5 Herringbone Tips from Bead Expert Leslie Rogalski

Purple Pathways by Leslie Rogalski
Beaded Bangles Herringbone Stitch Bracelets by Leslie Rogalski
Geared Up Herringbone Stitch Cuff by Leslie Rogalski

When was the last time you worked with herringbone stitch? This amazingly versatile bead-weaving stitch is a favorite of beaders everywhere. Herringbone stitch can be worked flat to make a cuff bracelet or even an amulet bag (remember those?), in tubular form for beaded ropes, lariats, and bangle bracelets, or circular to create three-dimensional beadwork and beaded jewelry. Beaders who enjoy making sculptural jewelry with seed beads have turned to herringbone as a way to add dimension and texture to their beaded creations, too!

Bead expert Leslie Rogalski loves herringbone stitch, too, and she's shared 5 great tips with us for working with this favorite beading stitch!
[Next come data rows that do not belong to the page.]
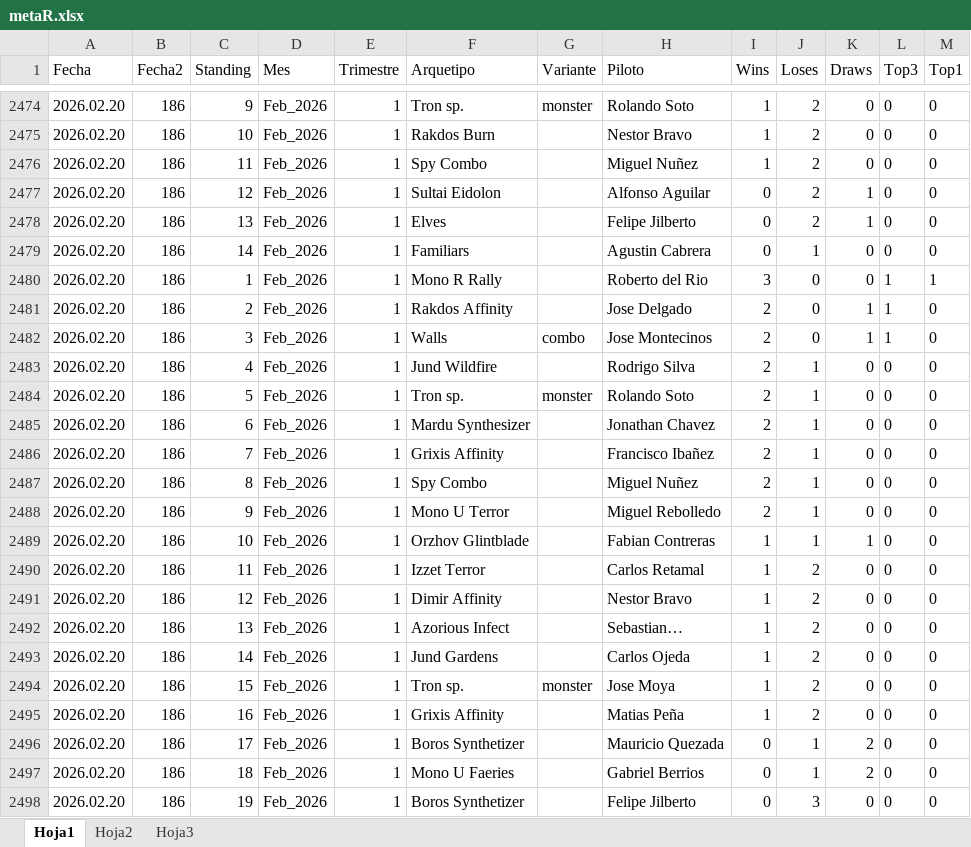
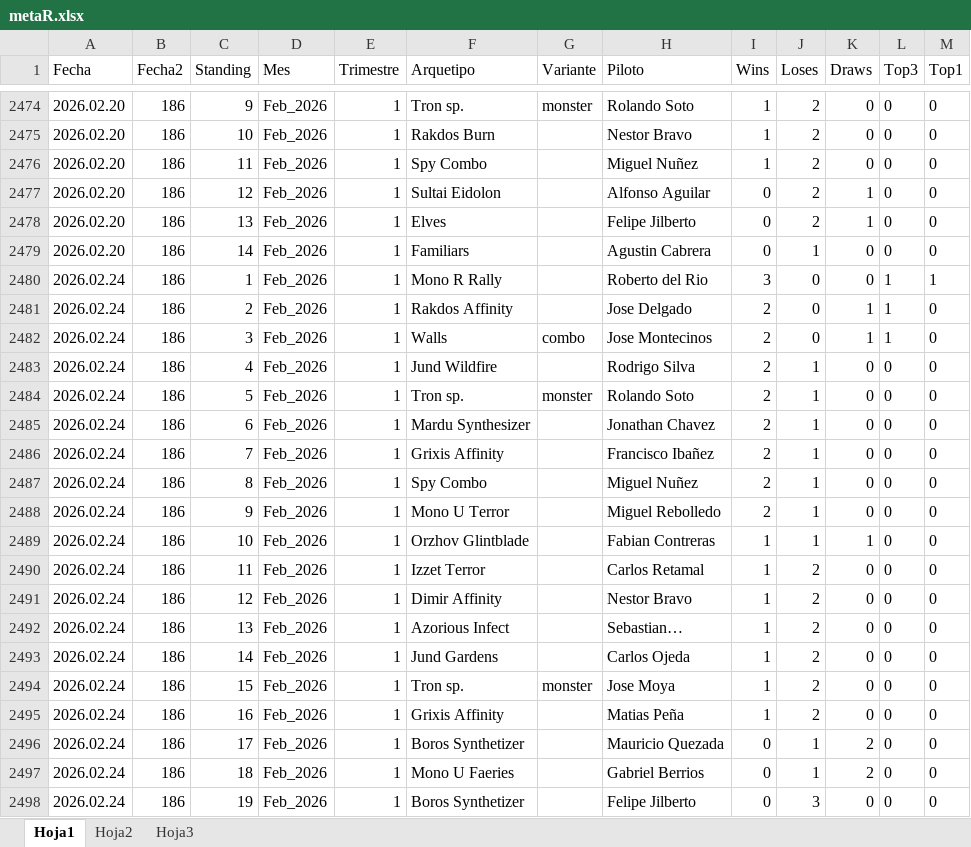
Before and after one commit to Fjilberto/metagame, an Excel workbook: metaR.xlsx, sheet Hoja1, drawn as a sheet; only a part is shown, gaps mark what is left out; values as stored, in another font and other column widths than the file's, no borders; the diff names each change by its address in the sheet, - before the commit and + after, or states it on an @@ line.

Commit message:
correcion data 2026 02 24

```diff
--- a/metaR.xlsx (sheet Hoja1)
+++ b/metaR.xlsx (sheet Hoja1)
-A2480:A2498 (Fecha): 2026.02.20
+A2480:A2498 (Fecha): 2026.02.24
```
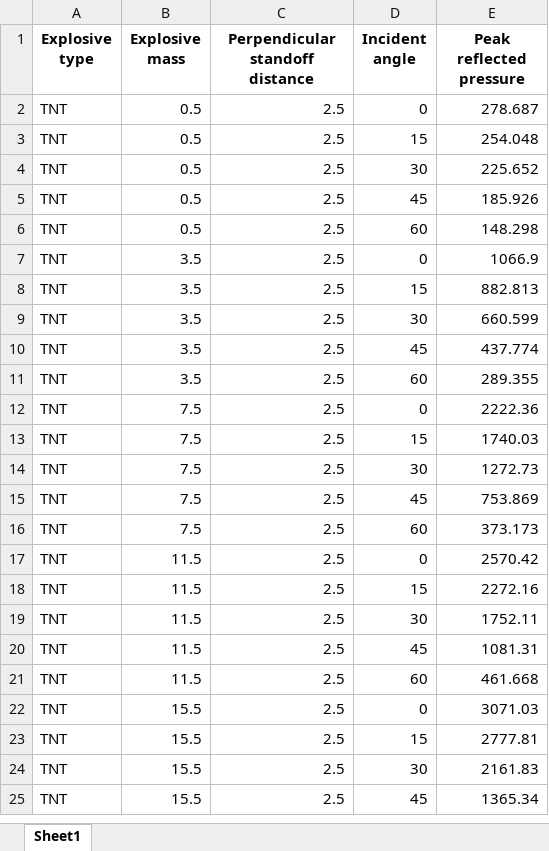
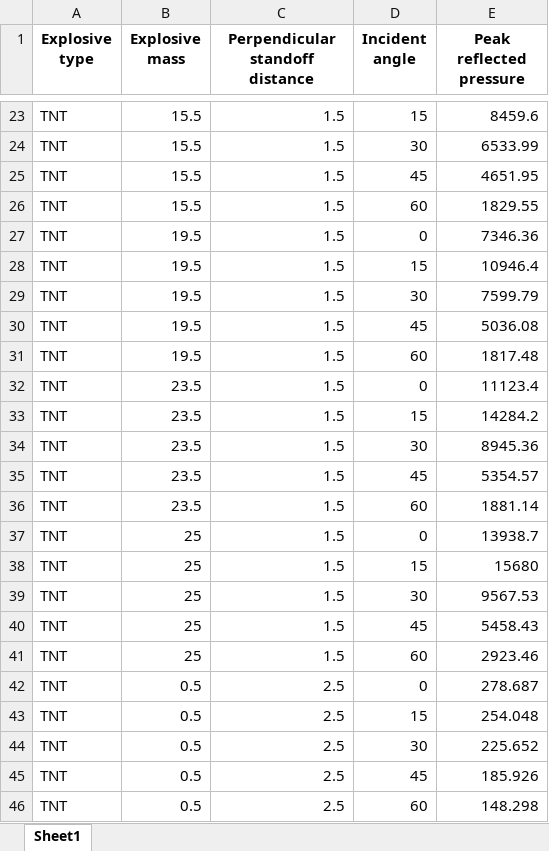
Before and after one commit to ChamodiWidanage/ANN_1D_2, an Excel workbook: Peak_Reflected_Pressure/RPDataset2.xlsx, sheet Sheet1, drawn as a sheet; only a part is shown, gaps mark what is left out; the shorter side is filled out with more unchanged rows; values as stored, in another font and other column widths than the file's, no borders; the diff covers the shown part only; the diff names each change by its address in the sheet, - before the commit and + after, or states it on an @@ line.

```diff
--- a/Peak_Reflected_Pressure/RPDataset2.xlsx (sheet Sheet1)
+++ b/Peak_Reflected_Pressure/RPDataset2.xlsx (sheet Sheet1)
+row 23: TNT | 15.5 | 1.5 | 15 | 8459.6
+row 24: TNT | 15.5 | 1.5 | 30 | 6533.99
+row 25: TNT | 15.5 | 1.5 | 45 | 4651.95
+row 26: TNT | 15.5 | 1.5 | 60 | 1829.55
+row 27: TNT | 19.5 | 1.5 | 0 | 7346.36
+row 28: TNT | 19.5 | 1.5 | 15 | 10946.4
+row 29: TNT | 19.5 | 1.5 | 30 | 7599.79
+row 30: TNT | 19.5 | 1.5 | 45 | 5036.08
+row 31: TNT | 19.5 | 1.5 | 60 | 1817.48
+row 32: TNT | 23.5 | 1.5 | 0 | 11123.4
+row 33: TNT | 23.5 | 1.5 | 15 | 14284.2
+row 34: TNT | 23.5 | 1.5 | 30 | 8945.36
+row 35: TNT | 23.5 | 1.5 | 45 | 5354.57
+row 36: TNT | 23.5 | 1.5 | 60 | 1881.14
+row 37: TNT | 25 | 1.5 | 0 | 13938.7
+row 38: TNT | 25 | 1.5 | 15 | 15680
+row 39: TNT | 25 | 1.5 | 30 | 9567.53
+row 40: TNT | 25 | 1.5 | 45 | 5458.43
+row 41: TNT | 25 | 1.5 | 60 | 2923.46
```
Also changed, not shown: 61 added rows elsewhere in this sheet, Peak_Reflected_Pressure_CompB.xlsx, Peak_Reflected_Pressure_TNT.xlsx, 44 other files.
1. Cull your beads for the most uniform, regardless of type of bead. No matter what kind of seed bead you're using for your herringbone stitch project, there will always be some variation in size and shape among the individual beads. Some brands and types will have more uniformity of beads, but it still pays to take the time to remove those "wonky" beads. (Set these aside in a little bag for later use — they're great for doing increases and decreases in certain beading stitches!)

2. Make those beads behave. Nudge them into position with your fingers after each stitch. Sometimes, you just gotta let the beads know who's the boss. If your beads don't lie perfectly straight after you've pulled your thread through each stitch (and when does that ever happen?), use your fingers to gently help them into the right place, and give your thread another little tug.

3. Be diligent about tightening up excess thread with each stitch. I love the unique look of herringbone stitch, but the thread path requires that you stay vigilant about your thread tension! Too loose, and your piece will fall apart. It's hard to stitch herringbone too tightly, so don't be shy about giving your thread a little tug after each stitch to check your tension.

4. Start tubular herringbone and keep it from twisting by inserting a rolled tube of paper inside your first, ladder-stitched round. Keep stitches snug as you work a couple rounds, then remove the paper. Remember to check your thread tension after each stitch, too!

5. Minimize exposed threads by working a multi-drop variation of herringbone stitch. Working a multi-drop stitch helps minimize thread showing when you switch from one size to another, and enables ease in the transition. String the small-large-small (or large-small-large) as one stitch—remember you need 2 columns, so string small-large-small…small-large-small, i.e.

Ready to expand your working knowledge of herringbone stitch? Do you want to immerse yourself in this classic bead-weaving stitch that has its roots in the ancient tribes of South Africa? We've collected three of our favorite herringbone stitch resources together for you (along with a beautiful beading project kit!) in the Mastering Herringbone Stitch Ultimate Bundle. You'll get a copy of Melinda Barta's Mastering Herringbone Stitch book, her Herringbone Stitch: Basics and Beyond video download, a copy of the Best of Beadwork: 12 Flat and Tubular Herringbone Stitch Projects  eBook, PLUS a Paisley Paillettes beading kit, from the Mastering Herringbone Stitch book! Everything you need to master herringbone stitch is in this limited edition kit, so get yours today before they're all gone.

What are your favorite tips and hints for working with herringbone stitch? Leave a comment here on the Beading Daily blog and share them with us!

Bead Happy,


Leslie Rogalski is best known as a teacher and designer appearing on the PBS show Beads, Baubles, and Jewels, and Jewelry Television. She is the former editor of Step by Step Beads and Beading Daily, and is published in many leading magazines and books. Her company, Sleepless Beader, sells kits of her popular designs.


Post a Comment